Easy meals from staple veggies

Baked veggies topprd with fresh basil and tomatoes

Organic fresh veggies plus a basic pantry selection for easy meals.


 Regular standbys in the pantry for these recipe ideas include: rice, rice flour, olive or canola oil, butter, cheese, eggs and Amasi (fermented milk) or yoghurt.  Canned beans (white kidney and haricot beans are lectin free for all blood types), olives (green ones are better), mayonnaise, tomato relish and a few sauces and spices are good to keep in store. You can make your own lentil sprouts as they add more nourishment and are better suited to all blood types. 

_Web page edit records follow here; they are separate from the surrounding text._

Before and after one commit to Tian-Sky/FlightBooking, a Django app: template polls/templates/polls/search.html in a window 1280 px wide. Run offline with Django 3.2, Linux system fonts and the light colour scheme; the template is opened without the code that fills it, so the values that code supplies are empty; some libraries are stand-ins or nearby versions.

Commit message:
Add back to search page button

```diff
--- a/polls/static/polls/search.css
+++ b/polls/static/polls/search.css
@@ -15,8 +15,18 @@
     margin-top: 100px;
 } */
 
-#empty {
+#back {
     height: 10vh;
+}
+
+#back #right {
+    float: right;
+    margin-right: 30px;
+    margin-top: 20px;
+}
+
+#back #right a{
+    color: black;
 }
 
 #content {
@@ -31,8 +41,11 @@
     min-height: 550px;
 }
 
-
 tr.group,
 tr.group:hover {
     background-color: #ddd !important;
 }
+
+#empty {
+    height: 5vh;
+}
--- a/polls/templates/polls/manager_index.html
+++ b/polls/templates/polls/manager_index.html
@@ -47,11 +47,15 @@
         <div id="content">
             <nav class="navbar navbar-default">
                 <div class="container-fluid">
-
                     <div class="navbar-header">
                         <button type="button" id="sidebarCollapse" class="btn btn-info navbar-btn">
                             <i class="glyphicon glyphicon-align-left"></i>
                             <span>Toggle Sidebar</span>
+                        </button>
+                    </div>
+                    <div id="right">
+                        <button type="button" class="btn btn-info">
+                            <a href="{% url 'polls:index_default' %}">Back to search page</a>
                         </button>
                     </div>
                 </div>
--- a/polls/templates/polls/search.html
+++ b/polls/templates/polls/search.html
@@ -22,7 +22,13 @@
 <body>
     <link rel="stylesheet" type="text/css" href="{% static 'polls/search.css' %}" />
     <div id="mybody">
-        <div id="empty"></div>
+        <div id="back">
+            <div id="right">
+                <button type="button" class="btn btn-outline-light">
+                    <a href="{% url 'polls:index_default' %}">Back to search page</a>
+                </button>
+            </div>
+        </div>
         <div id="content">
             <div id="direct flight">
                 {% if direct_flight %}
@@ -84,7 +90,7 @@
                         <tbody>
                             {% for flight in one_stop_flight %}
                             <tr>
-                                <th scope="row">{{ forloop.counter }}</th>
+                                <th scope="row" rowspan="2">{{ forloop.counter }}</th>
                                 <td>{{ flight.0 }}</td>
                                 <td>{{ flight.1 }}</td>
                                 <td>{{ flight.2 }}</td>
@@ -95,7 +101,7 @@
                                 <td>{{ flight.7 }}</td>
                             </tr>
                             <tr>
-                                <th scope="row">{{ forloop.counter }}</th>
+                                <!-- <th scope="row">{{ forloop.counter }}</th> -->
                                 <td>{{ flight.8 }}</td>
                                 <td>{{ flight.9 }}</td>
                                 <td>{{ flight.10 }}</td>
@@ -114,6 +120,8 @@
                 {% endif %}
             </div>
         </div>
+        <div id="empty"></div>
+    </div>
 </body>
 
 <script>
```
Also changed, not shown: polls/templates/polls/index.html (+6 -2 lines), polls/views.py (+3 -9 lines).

We will take each of the basic vegetables such as potatoes, onions, carrots, beans, peas, courgettes and butternut and explore all the different ways of preparing and eating them. The possibilities are endless and using different themes makes it more exciting. Take your family to China, India, Korea, South America, the Mediterranean or Ethiopia, for instance, by studing their national recipes and modifying a few simple dishes. (See the Korean food)

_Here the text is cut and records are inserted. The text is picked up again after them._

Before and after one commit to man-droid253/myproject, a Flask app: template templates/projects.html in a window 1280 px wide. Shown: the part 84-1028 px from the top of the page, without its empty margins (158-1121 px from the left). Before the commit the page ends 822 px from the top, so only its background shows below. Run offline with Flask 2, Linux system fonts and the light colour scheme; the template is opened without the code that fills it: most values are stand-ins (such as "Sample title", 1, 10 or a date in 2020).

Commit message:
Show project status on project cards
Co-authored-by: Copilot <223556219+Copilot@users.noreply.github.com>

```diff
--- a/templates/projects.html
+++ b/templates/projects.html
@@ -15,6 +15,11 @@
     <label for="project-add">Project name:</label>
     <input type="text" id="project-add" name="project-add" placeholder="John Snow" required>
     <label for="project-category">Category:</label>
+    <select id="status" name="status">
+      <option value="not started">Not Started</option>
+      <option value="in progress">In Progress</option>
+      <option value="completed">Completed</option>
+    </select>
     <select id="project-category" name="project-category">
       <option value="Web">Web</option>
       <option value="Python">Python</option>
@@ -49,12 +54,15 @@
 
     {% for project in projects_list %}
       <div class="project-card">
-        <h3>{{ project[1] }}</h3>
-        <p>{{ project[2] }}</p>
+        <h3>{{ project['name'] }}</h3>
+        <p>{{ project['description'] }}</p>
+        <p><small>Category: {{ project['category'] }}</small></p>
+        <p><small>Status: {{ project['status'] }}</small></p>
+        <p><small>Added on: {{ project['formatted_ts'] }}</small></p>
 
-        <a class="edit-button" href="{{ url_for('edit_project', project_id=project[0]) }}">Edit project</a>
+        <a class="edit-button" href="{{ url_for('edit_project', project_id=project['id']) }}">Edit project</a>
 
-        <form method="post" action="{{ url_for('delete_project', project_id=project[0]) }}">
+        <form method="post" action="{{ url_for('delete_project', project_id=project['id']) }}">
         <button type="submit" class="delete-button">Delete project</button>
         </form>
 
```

Watch the slideshow for  some hearty Mediterranean inspired food.

Minestrone soup using courgettes instead of pasta is 100% gluten free! They are cut into strips using a potato peeler and stirred into the pot at the last minute. Serve with grated cheese - Parmesan cheese makes it more authentic. 

Greek style vegetable stew is similar to minestrone soup but butter beans and olives are incuded. It can be eaten with chunks of home made gluten free bread (or rice cakes) or served on rice or, in this case, leftover fake risotto!

Risotto is usually made from special (very expesive) Arborio rice. We can make a simple variation by adding white wine and Amasi (similar to yoghurt) to a pot of rice 10 munites before it is usually ready to serve. Stir it in well, to make it creamy and mushy. You can include chopped mushrooms, green peppers and other vegtables. Mot important is to stir in a lot of grated cheese or Parmesan cheese.

Pasta substitiute

Shred courgettes with potato peeler. Add just before serving

Grow yoour own fresh herbs

Plant them in a pot: parsley, celery, basil

Greek vegetable stew with butter beans and olives

serve it on leftover rice or risotto

Risotto for cheats - use fragrant rice

Cook in a pan as usual, add vegetables, white wine and cheese